Bon Iver is one of those bands that I've heard a lot about and come across on multiple occasions, but never really actively listened to. I changed that this past week, and I'm extremely happy with that decision. Bon Iver is one of those musical phenomenons that has a completely unique feel to it, you can't really compare it to anything else out there, and it transports you to completely different places.
Although here I'm only linking to Bon Iver's eponymous 2011 album, you should definitely also check out the other ones, because they're all stellar. Bon Iver won the Grammy Award for Best Alternative Music Album in 2012, and again, it's one of those albums that you should have listened to at least once in your life - on day I compile a list of all of these albums - Justin Vernon's enthralling voice in harmony with the folk-y instrumentation is just something else:
If you only have time for one track, then listen to Holocene. You've probably heard it on the radio before though.
And that's it from me this week again, while I'm jamming out to some Bon Iver I bid my farewells, hope this caught you up a little bit with the events in the world of generative art, tech and AI in the past week! And I hope you have a lovely rest of the day and a great start into the week - I definitely am!
If you enjoyed it, consider sharing it with your friends, followers and family - more eyeballs/interactions/engagement helps tremendously - it lets the algorithm know that this is good content. If you've read this far, thanks a million!

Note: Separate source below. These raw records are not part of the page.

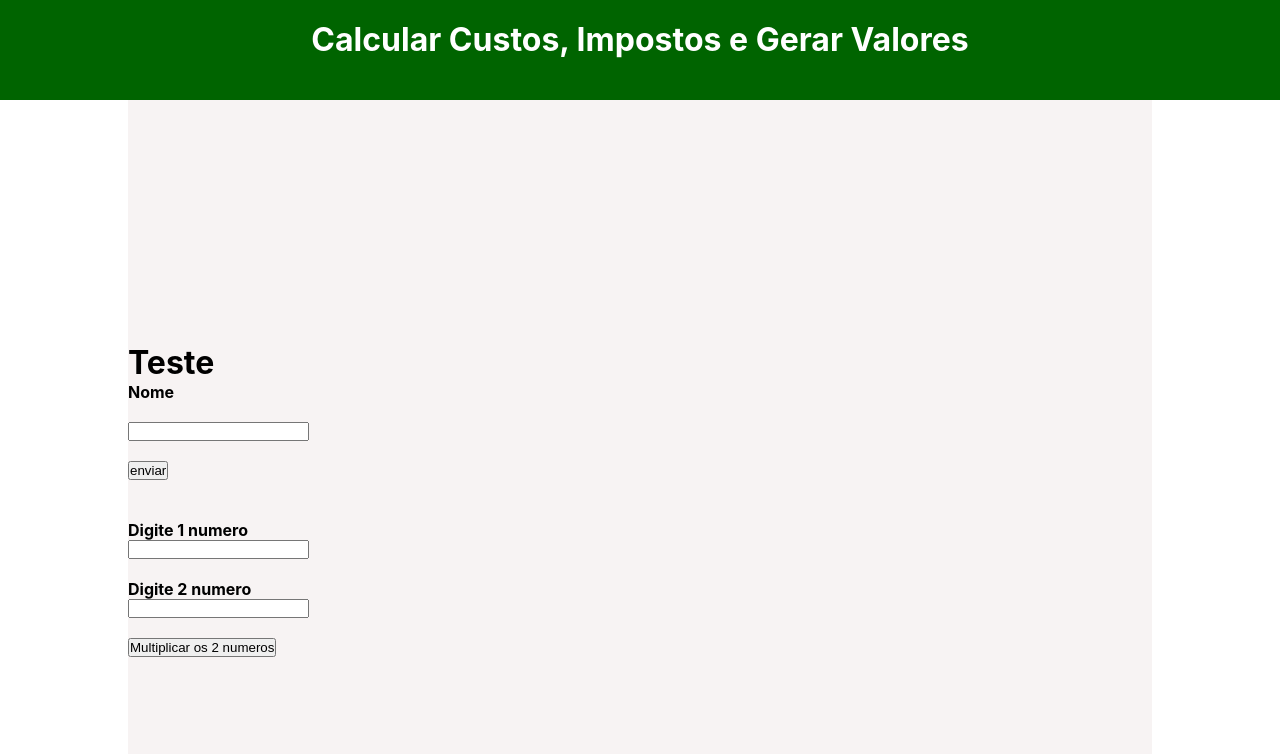
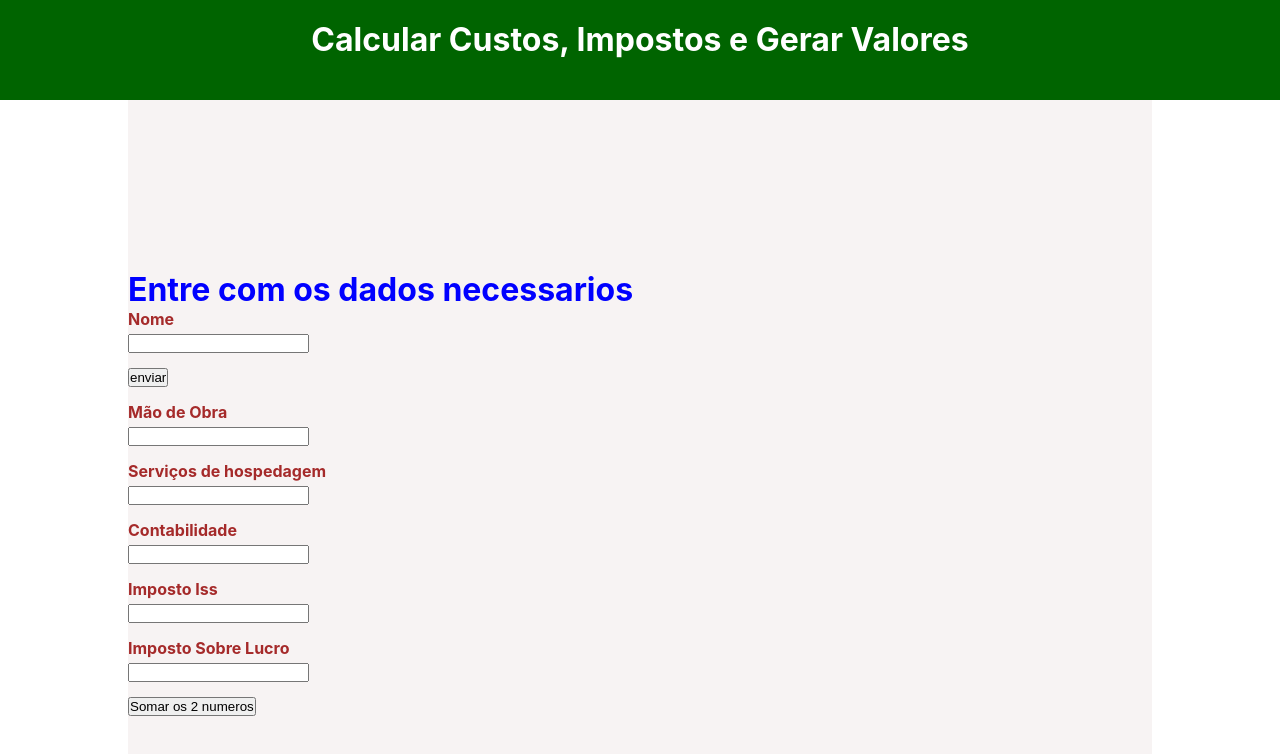
Before and after one commit to Vinicioscastro/CalcularCustosImpostos, a React (Create React App) app: page / in a window 1280 px wide. Shown: the top 754 px of the page. Built offline with nearby package versions, Linux system fonts and the light colour scheme.

Commit message:
organizando os campos

```diff
--- a/src/assets/custo.css
+++ b/src/assets/custo.css
@@ -1,9 +1,8 @@
-*{
+* {
   padding: 0;
   margin: 0;
-
 }
-.componentecusto{
+.componentecusto {
   width: 80%;
   height: 100vh;
   margin-left: auto;
@@ -12,8 +11,18 @@
   display: flex;
   justify-content: center;
   flex-direction: column;
-     align-items:flex-start;
+  align-items: flex-start;
 }
-.componentecusto h1{
-    background-color: transparent;
+.componentecusto h1 {
+  color: blue;
 }
+
+.componentecusto b {
+  color: brown;
+}
+.componentecusto input {
+  margin: 5px 0px 15px 0px;
+}
+.componentecusto button {
+  margin-bottom: 15px;
+}
--- a/src/assets/custo.js
+++ b/src/assets/custo.js
@@ -4,10 +4,12 @@ import "./custo.css";
 export default function Custo() {
   const [name, setName] = useState("");
   const [showName, setShowName] = useState(false);
-
-  const [numero1, setNumero1] = useState("");
-  const [numero2, setNumero2] = useState("");
-  // const [showNumber1, setShowNuber1] = useState("");
+  const [soma, setSoma] = useState(0);
+  const [maodeobra, setMaodeobra] = useState(null);
+  const [host, setHost] = useState(null);
+  const [contador, setContador] = useState(null);
+  const [iss, setIss] = useState(null);
+  const [imposto, setImposto] = useState(null);
 
   useEffect(() => {
     setShowName(false);
@@ -15,48 +17,63 @@ export default function Custo() {
 
   return (
     <div className="componentecusto">
-      <h1>Teste</h1>
+      <h1>Entre com os dados necessarios</h1>
 
       <b>Nome</b>
-      <br />
       <input
         type="text"
         name="nome"
         value={name}
         onChange={(event) => setName(event.target.value)}
       />
-      <br />
 
       <button onClick={() => setShowName(true)}>enviar</button>
-      <br />
-      <br />
+
       {showName && <h1>{name}</h1>}
 
-      <b>Digite 1 numero</b>
+      <b>Mão de Obra</b>
       <input
         type="number"
-        name="numero1"
-        value={numero1}
-        onChange={(event) => setNumero1(event.target.value)}
+        name="maodeobra"
+        value={maodeobra}
+        onChange={(event) => setMaodeobra(Number(event.target.value))}
       />
-      {console.log(numero1)}
-      <br></br>
-      <b>Digite 2 numero</b>
+
+      <b>Serviços de hospedagem</b>
       <input
         type="number"
-        name="numero2"
-        value={numero2}
-        onChange={(event) => setNumero2(event.target.value)}
+        name="host"
+        value={host}
+        onChange={(event) => setHost(Number(event.target.value))}
       />
-      {console.log(numero2)}
-      <br></br>
+
+      <b>Contabilidade</b>
+      <input
+        type="number"
+        name="contador"
+        value={contador}
+        onChange={(event) => setContador(Number(event.target.value))}
+      ></input>
+      <b>Imposto Iss</b>
+      <input
+        type="Number"
+        name="iss"
+        value={iss}
+        onChange={(event) => setIss(Number(event.target.value))}
+      ></input>
+
+      <b>Imposto Sobre Lucro</b>
+      <input type="number"></input>
+
       <button
         onClick={(event) => {
-          console.log(numero1 * numero2);
+          setSoma(maodeobra + host);
         }}
       >
-        Multiplicar os 2 numeros
+        Somar os 2 numeros
       </button>
+
+      {soma > 0 && <h1>{soma}</h1>}
     </div>
   );
 }
```
Lines whose indentation alone changed are shown as unchanged.
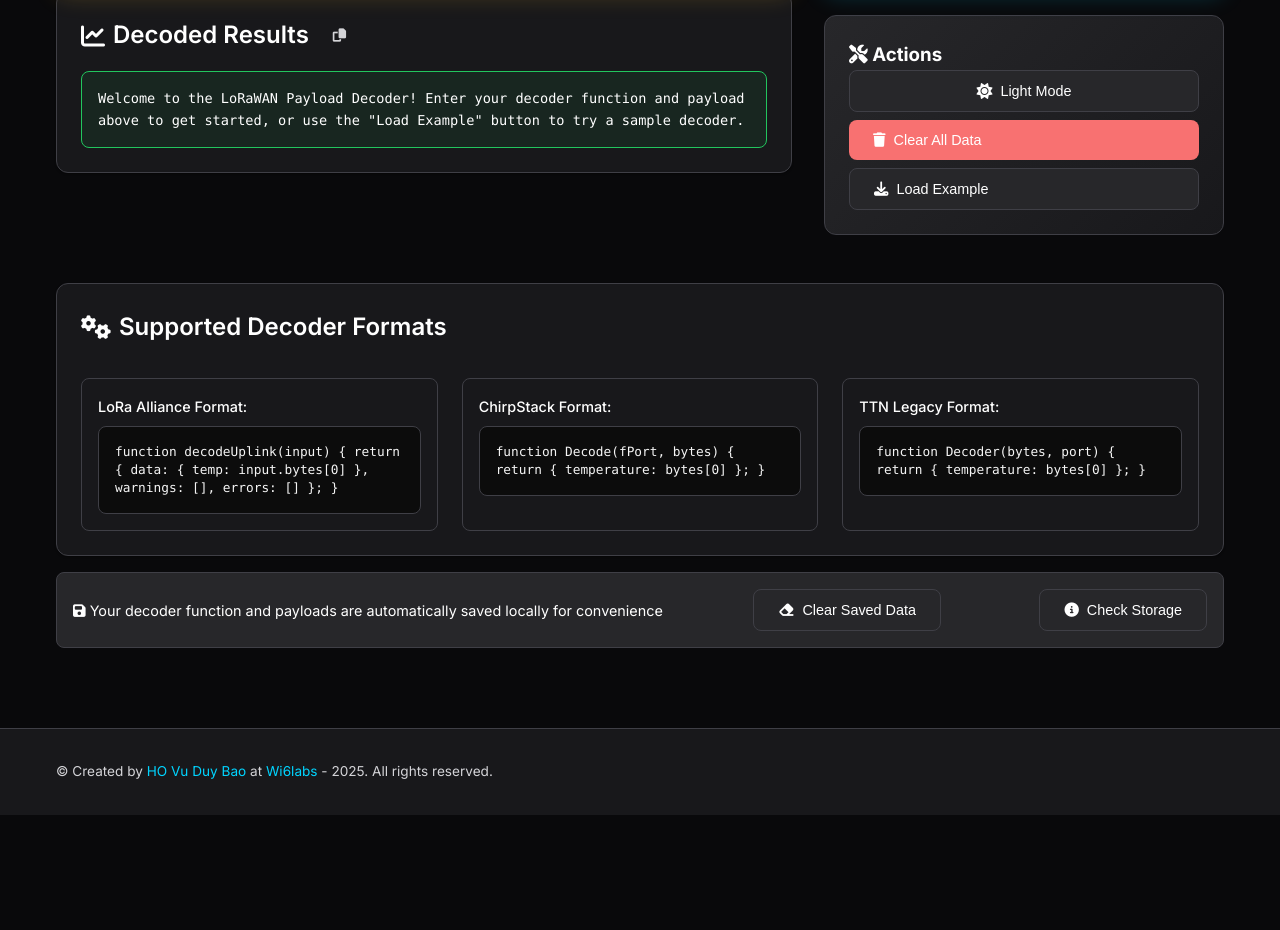
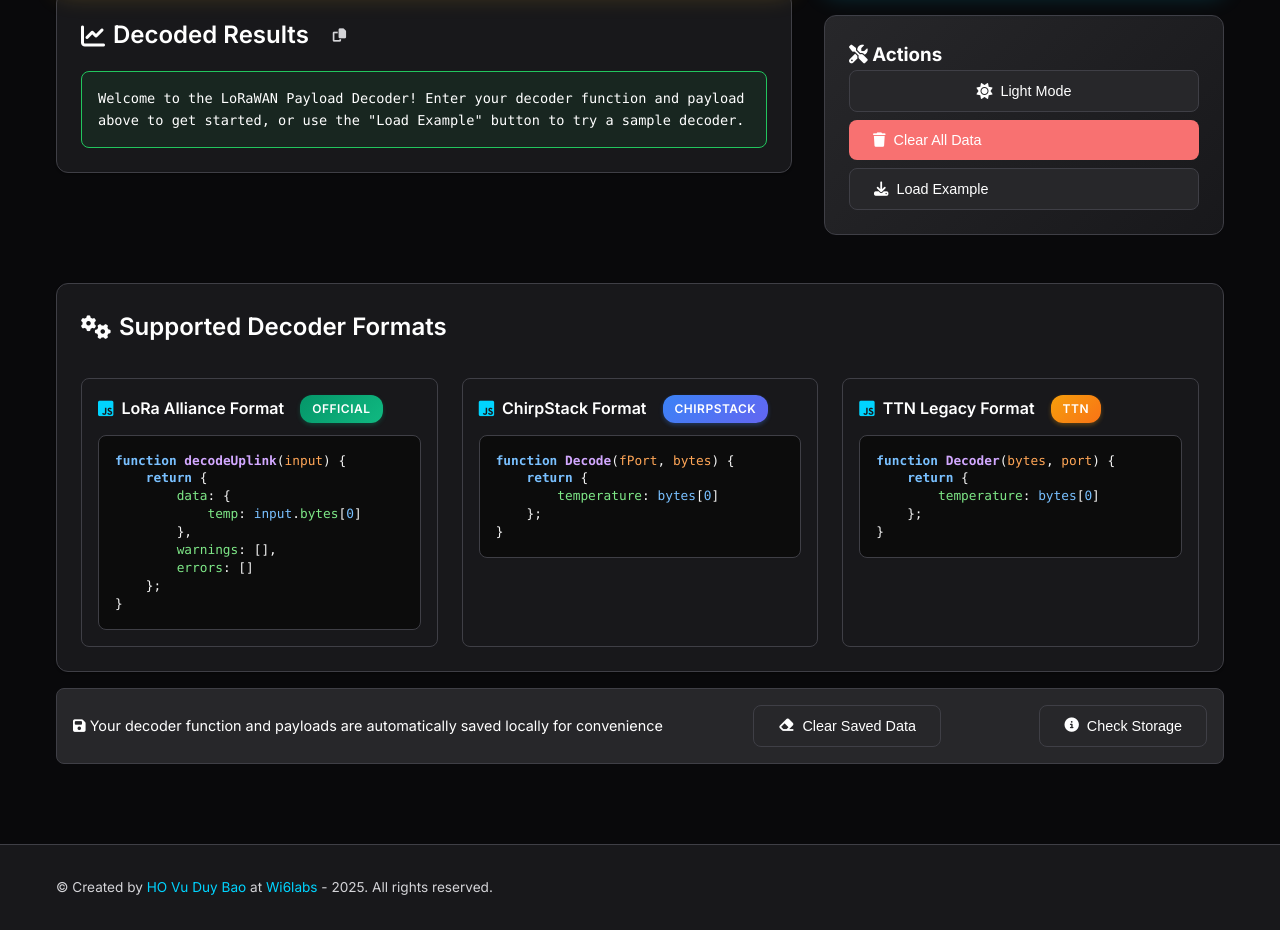
Before and after one commit to hovuduybao/lorawan_payload_decoder, a plain HTML site: page index.html in a window 1280 px wide. Shown: the part 674-1604 px from the top of the page. Before the commit the page ends 1489 px from the top, so only its background shows below. Drawn offline with Linux system fonts and the light colour scheme.

Commit message:
Update index.html

```diff
--- a/index.html
+++ b/index.html
@@ -1031,6 +1031,135 @@
 
         .json-punctuation {
             color: var(--json-punctuation-color);
+        }
+
+        /* JavaScript syntax highlighting */
+        .js-keyword {
+            color: #0969da;
+            font-weight: 600;
+        }
+
+        .js-function {
+            color: #8250df;
+            font-weight: 600;
+        }
+
+        .js-param {
+            color: #953800;
+        }
+
+        .js-variable {
+            color: #0550ae;
+        }
+
+        .js-property {
+            color: #116329;
+        }
+
+        .js-method {
+            color: #8250df;
+        }
+
+        .js-string {
+            color: #0a3069;
+        }
+
+        .js-number {
+            color: #0550ae;
+            font-weight: 500;
+        }
+
+        .js-comment {
+            color: #656d76;
+            font-style: italic;
+        }
+
+        /* Dark mode JavaScript syntax highlighting */
+        [data-theme="dark"] .js-keyword {
+            color: #79c0ff;
+            font-weight: 600;
+        }
+
+        [data-theme="dark"] .js-function {
+            color: #d2a8ff;
+            font-weight: 600;
+        }
+
+        [data-theme="dark"] .js-param {
+            color: #ffa657;
+        }
+
+        [data-theme="dark"] .js-variable {
+            color: #79c0ff;
+        }
+
+        [data-theme="dark"] .js-property {
+            color: #7ee787;
+        }
+
+        [data-theme="dark"] .js-method {
+            color: #d2a8ff;
+        }
+
+        [data-theme="dark"] .js-string {
+            color: #a5d6ff;
+        }
+
+        [data-theme="dark"] .js-number {
+            color: #79c0ff;
+            font-weight: 500;
+        }
+
+        [data-theme="dark"] .js-comment {
+            color: #8b949e;
+            font-style: italic;
+        }
+
+        /* Format badges */
+        .format-badge {
+            display: inline-flex;
+            align-items: center;
+            padding: 0.25rem 0.75rem;
+            border-radius: 12px;
+            font-size: 0.75rem;
+            font-weight: 600;
+            margin-left: 0.5rem;
+            text-transform: uppercase;
+            letter-spacing: 0.5px;
+        }
+
+        .format-badge.ttn-v3 {
+            background: linear-gradient(135deg, #059669, #10b981);
+            color: white;
+            box-shadow: 0 2px 4px rgba(5, 150, 105, 0.3);
+        }
+
+        .format-badge.chirpstack {
+            background: linear-gradient(135deg, #3b82f6, #6366f1);
+            color: white;
+            box-shadow: 0 2px 4px rgba(59, 130, 246, 0.3);
+        }
+
+        .format-badge.ttn-v2 {
+            background: linear-gradient(135deg, #f59e0b, #f97316);
+            color: white;
+            box-shadow: 0 2px 4px rgba(245, 158, 11, 0.3);
+        }
+
+        /* Enhanced example titles */
+        .example-title {
+            display: flex;
+            align-items: center;
+            gap: 0.5rem;
+            font-weight: 600;
+            color: var(--text-primary);
+            margin-bottom: 0.75rem;
+            font-size: 1rem;
+        }
+
+        .example-title i {
+            color: var(--primary-color);
+            font-size: 1.1rem;
         }
 
         /* Copy button styles */
@@ -1249,16 +1378,44 @@
                     </h2>
                     <div class="formats-grid">
                         <div class="example-card">
-                            <div class="example-title">LoRa Alliance Format:</div>
-                            <div class="example-code">function decodeUplink(input) { return { data: { temp: input.bytes[0] }, warnings: [], errors: [] }; }</div>
+                            <div class="example-title">
+                                <i class="fab fa-js-square"></i>
+                                LoRa Alliance Format
+                                <span class="format-badge ttn-v3">Official</span>
+                            </div>
+                            <div class="example-code"><span class="js-keyword">function</span> <span class="js-function">decodeUplink</span>(<span class="js-param">input</span>) {<br>
+&nbsp;&nbsp;&nbsp;&nbsp;<span class="js-keyword">return</span> {<br>
+&nbsp;&nbsp;&nbsp;&nbsp;&nbsp;&nbsp;&nbsp;&nbsp;<span class="js-property">data</span>: {<br>
+&nbsp;&nbsp;&nbsp;&nbsp;&nbsp;&nbsp;&nbsp;&nbsp;&nbsp;&nbsp;&nbsp;&nbsp;<span class="js-property">temp</span>: <span class="js-variable">input</span>.<span class="js-property">bytes</span>[<span class="js-number">0</span>]<br>
+&nbsp;&nbsp;&nbsp;&nbsp;&nbsp;&nbsp;&nbsp;&nbsp;},<br>
+&nbsp;&nbsp;&nbsp;&nbsp;&nbsp;&nbsp;&nbsp;&nbsp;<span class="js-property">warnings</span>: [],<br>
+&nbsp;&nbsp;&nbsp;&nbsp;&nbsp;&nbsp;&nbsp;&nbsp;<span class="js-property">errors</span>: []<br>
+&nbsp;&nbsp;&nbsp;&nbsp;};<br>
+}</div>
                         </div>
                         <div class="example-card">
-                            <div class="example-title">ChirpStack Format:</div>
-                            <div class="example-code">function Decode(fPort, bytes) { return { temperature: bytes[0] }; }</div>
+                            <div class="example-title">
+                                <i class="fab fa-js-square"></i>
+                                ChirpStack Format
+                                <span class="format-badge chirpstack">ChirpStack</span>
+                            </div>
+                            <div class="example-code"><span class="js-keyword">function</span> <span class="js-function">Decode</span>(<span class="js-param">fPort</span>, <span class="js-param">bytes</span>) {<br>
+&nbsp;&nbsp;&nbsp;&nbsp;<span class="js-keyword">return</span> {<br>
+&nbsp;&nbsp;&nbsp;&nbsp;&nbsp;&nbsp;&nbsp;&nbsp;<span class="js-property">temperature</span>: <span class="js-variable">bytes</span>[<span class="js-number">0</span>]<br>
+&nbsp;&nbsp;&nbsp;&nbsp;};<br>
+}</div>
                         </div>
                         <div class="example-card">
-                            <div class="example-title">TTN Legacy Format:</div>
-                            <div class="example-code">function Decoder(bytes, port) { return { temperature: bytes[0] }; }</div>
+                            <div class="example-title">
+                                <i class="fab fa-js-square"></i>
+                                TTN Legacy Format
+                                <span class="format-badge ttn-v2">TTN</span>
+                            </div>
+                            <div class="example-code"><span class="js-keyword">function</span> <span class="js-function">Decoder</span>(<span class="js-param">bytes</span>, <span class="js-param">port</span>) {<br>
+&nbsp;&nbsp;&nbsp;&nbsp;<span class="js-keyword">return</span> {<br>
+&nbsp;&nbsp;&nbsp;&nbsp;&nbsp;&nbsp;&nbsp;&nbsp;<span class="js-property">temperature</span>: <span class="js-variable">bytes</span>[<span class="js-number">0</span>]<br>
+&nbsp;&nbsp;&nbsp;&nbsp;};<br>
+}</div>
                         </div>
                     </div>
                 </div>
```
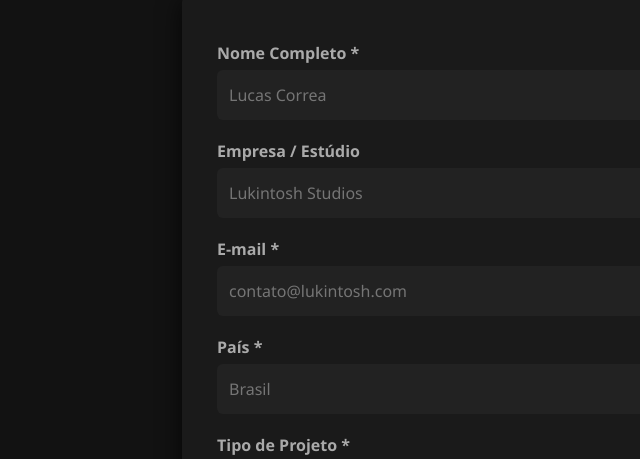
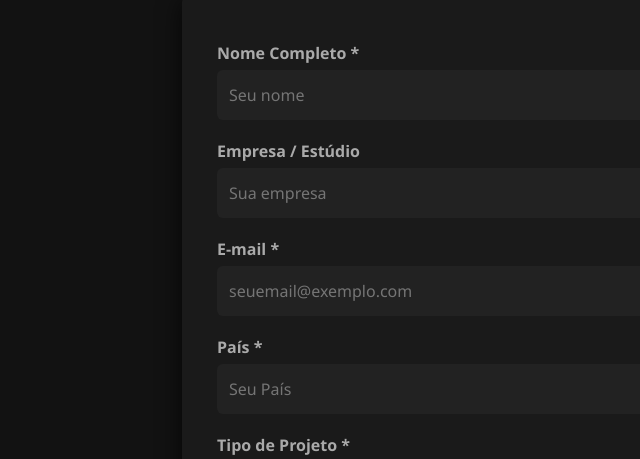
Before and after one commit to LukeMinivaca85/lukintoshdev, a plain HTML site: page register.html in a window 1280 px wide. Shown: the part 169-628 px from the top of the page, 123-763 px from the left. Drawn offline with Linux system fonts and the light colour scheme.

Commit message:
Add files via upload

```diff
--- a/register.html
+++ b/register.html
@@ -122,16 +122,16 @@
 <main>
   <form novalidate>
     <label for="nome">Nome Completo *</label>
-    <input type="text" id="nome" name="nome" required placeholder="Lucas Correa" />
+    <input type="text" id="nome" name="nome" required placeholder="Seu nome" />
 
     <label for="empresa">Empresa / Estúdio</label>
-    <input type="text" id="empresa" name="empresa" placeholder="Lukintosh Studios" />
+    <input type="text" id="empresa" name="empresa" placeholder="Sua empresa" />
 
     <label for="email">E-mail *</label>
-    <input type="email" id="email" name="email" required placeholder="contato@lukintosh.com" />
+    <input type="email" id="email" name="email" required placeholder="seuemail@exemplo.com" />
 
     <label for="pais">País *</label>
-    <input type="text" id="pais" name="pais" required placeholder="Brasil" />
+    <input type="text" id="pais" name="pais" required placeholder="Seu País" />
 
     <label for="tipoProjeto">Tipo de Projeto *</label>
     <select id="tipoProjeto" name="tipoProjeto" required>
```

Otherwise - Cheers, happy sketching, and see you in the next one! - Gorilla Sun 🌸